A.J. Ramos emerged from the dugout in highlighter-pink cleats and began his steady hop to the bullpen just as he does before every game. But suddenly, he stopped.
The Marlins closer looked to his right, toward the seats behind home plate. Toward the saltwater fish tanks. Toward his mother, Cynthia.
She rarely made it to games in Miami, but today was different. It was Mother’s Day 2016, and A.J. had flown his whole family — mom, dad, brother, sister and grandmother — in from Texas to have the chance to see him pitch. He looked at them, smiled, waved and continued his trot to right field.
For Cynthia, it was important to be there. Not only because A.J. might pitch but because her own mom never could be there. Nieves Cortez, mother to Cynthia and 12 other children, died from leukemia at 45. Cynthia was just 12.

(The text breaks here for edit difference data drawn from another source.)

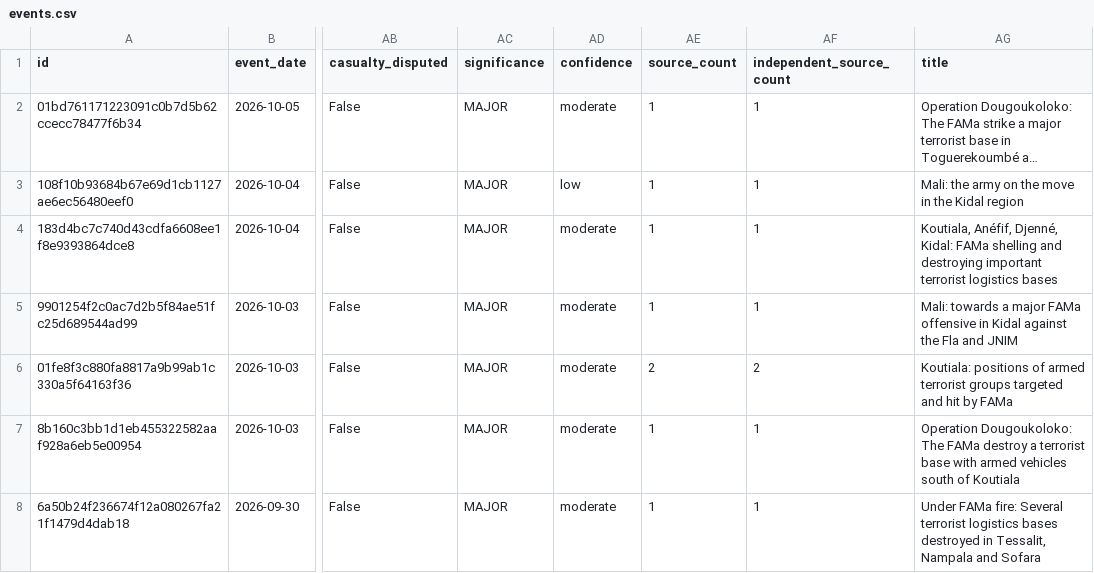
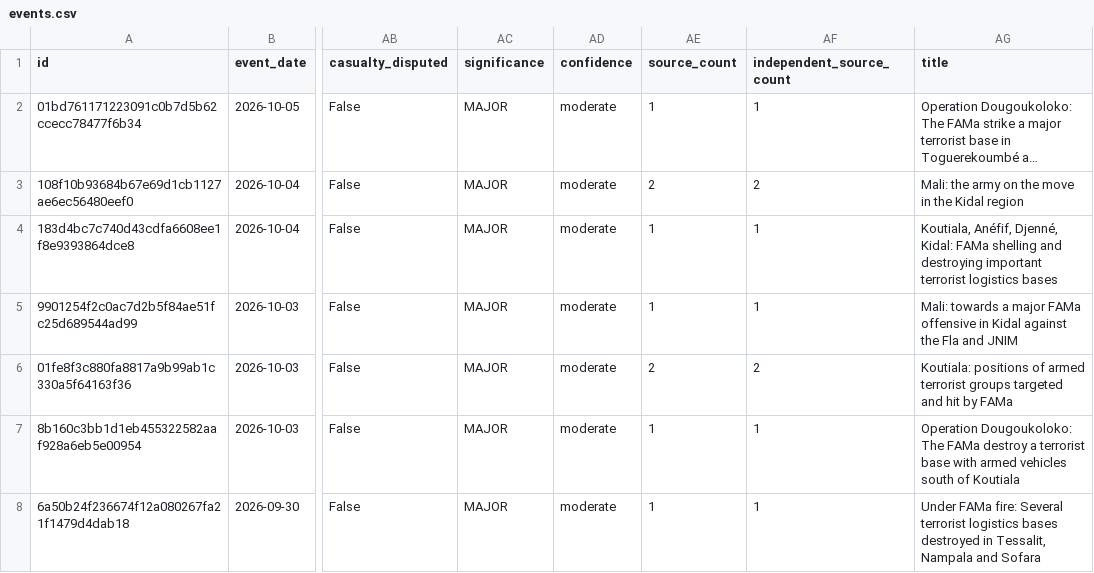
Before and after one commit to mosescosta33/sahel-data-collection, a CSV file: data/events.csv, drawn as a sheet; only a part is shown, gaps mark what is left out; long unchanged cells end in …; the diff names each change by its address in the sheet, - before the commit and + after, or states it on an @@ line.

```diff
--- a/data/events.csv
+++ b/data/events.csv
-AD3 (confidence): low
+AD3 (confidence): moderate
-AE3 (source_count): 1
+AE3 (source_count): 2
-AF3 (independent_source_count): 1
+AF3 (independent_source_count): 2
```
Also changed, not shown: 18 other files.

But on Sunday against the Braves, Cynthia, 52, will be in Miami for Mother’s Day again. She’ll be able to sit with her husband, Alejandro, and watch A.J. — her Little League starter turned major-league All-Star — trot onto the field clad in pink for the second consecutive year. She’ll be able to soak in the success again that her own mother never could.
And she’ll be forced to reflect on her relationship with A.J. now that they’re 1,500 miles apart.

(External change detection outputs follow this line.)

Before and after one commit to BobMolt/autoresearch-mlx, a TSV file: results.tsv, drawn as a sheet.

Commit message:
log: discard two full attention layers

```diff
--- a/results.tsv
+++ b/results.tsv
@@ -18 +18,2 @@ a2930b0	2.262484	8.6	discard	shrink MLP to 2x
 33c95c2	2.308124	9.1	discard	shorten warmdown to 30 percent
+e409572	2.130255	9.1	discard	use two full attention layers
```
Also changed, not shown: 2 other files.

But, boy, do they have memories. So many memories. Memories of success and failure, of argument and elation, all providing support for a son whose mom can do no wrong and a mom whose son is still just that — her son — despite his success.

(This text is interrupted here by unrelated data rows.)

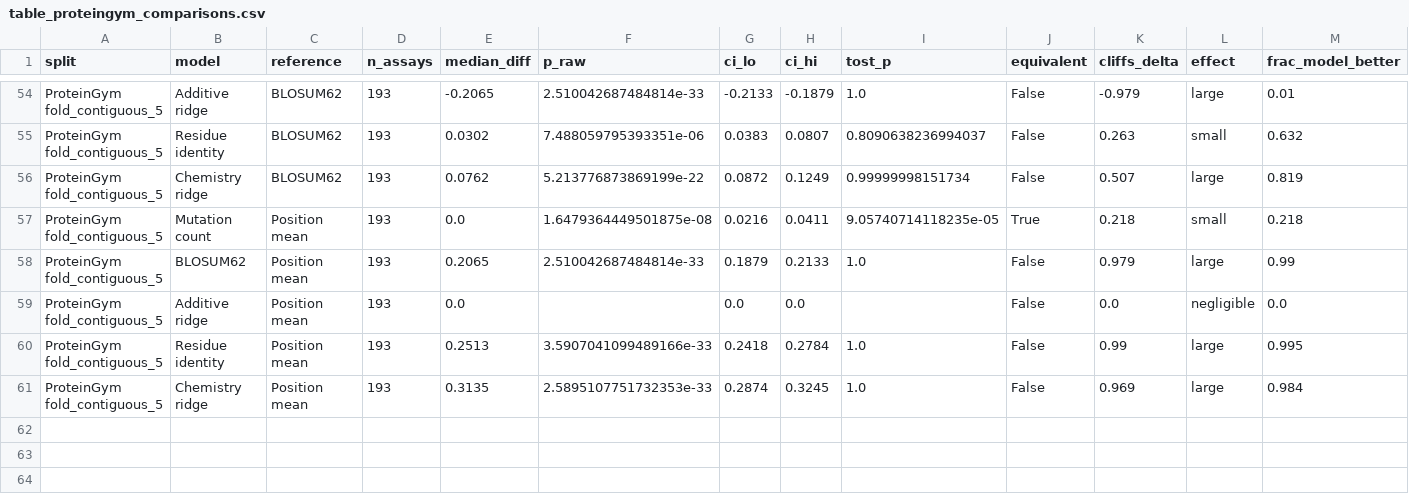
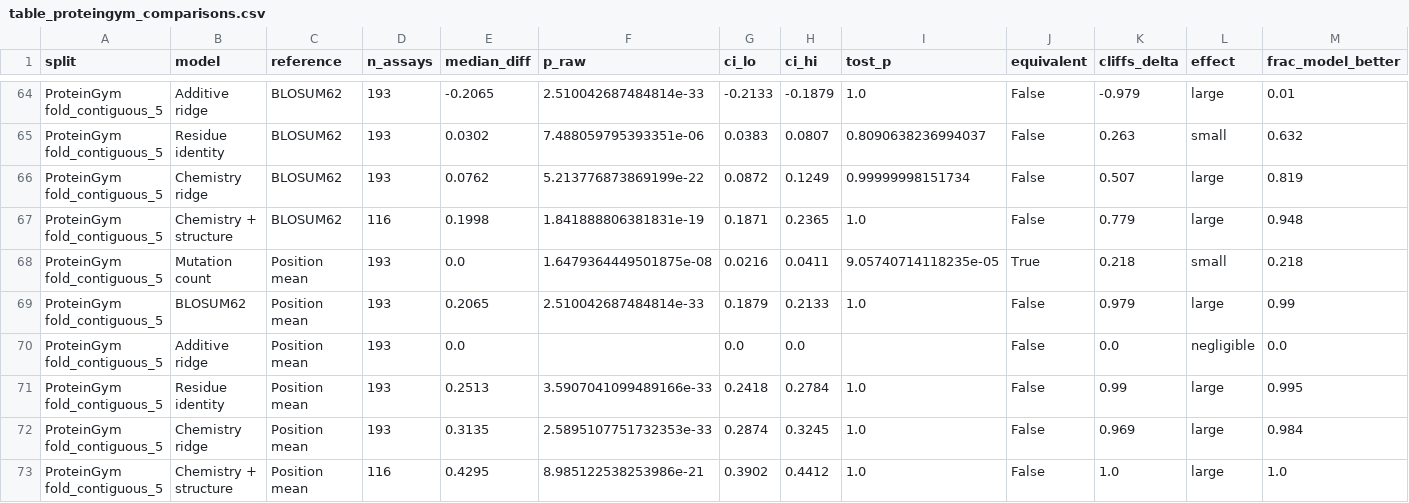
Before and after one commit to isratjahan829/EvoClassNet, a CSV file: results/table_proteingym_comparisons.csv, drawn as a sheet; only a part is shown, gaps mark what is left out; rows hold the shown columns only; the diff covers the shown part only; the diff names each change by its address in the sheet, - before the commit and + after, or states it on an @@ line.

```diff
--- a/results/table_proteingym_comparisons.csv
+++ b/results/table_proteingym_comparisons.csv
+row 67: ProteinGym fold_contiguous_5 | Chemistry + structure | BLOSUM62 | 116 | 0.1998 | 1.841888806381831e-19 | 0.1871 | 0.2365 | 1.0 | False | 0.779 | large | 0.948
+row 73: ProteinGym fold_contiguous_5 | Chemistry + structure | Position mean | 116 | 0.4295 | 8.985122538253986e-21 | 0.3902 | 0.4412 | 1.0 | False | 1.0 | large | 1.0
```
Also changed, not shown: 10 added rows elsewhere in this file, results/table_leaderboard_comparison.csv, results/table_leaderboard_pivot.csv, 15 other files.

“To me, he’s A.J.,” she said. “He’s my baby boy.”
Now, let’s go back. Because understanding A.J.’s relationship with his mom starts with understanding those memories, and those memories start with A.J. being about 3 years old at one of his father’s softball games.
While his dad was playing, he asked his mom repeatedly to run around the bases. She said no since the game was still being played.
After the game, he asked again when the players were shaking hands. She said that when they were done, he could go. And so he did, sliding into second, third and home before sprinting back to the family’s car coated in clay and radiating dust.
“Did you see that?” he asked his mom through a smile. “I did a home run.”
“I did, baby,” she answered. “That was awesome.”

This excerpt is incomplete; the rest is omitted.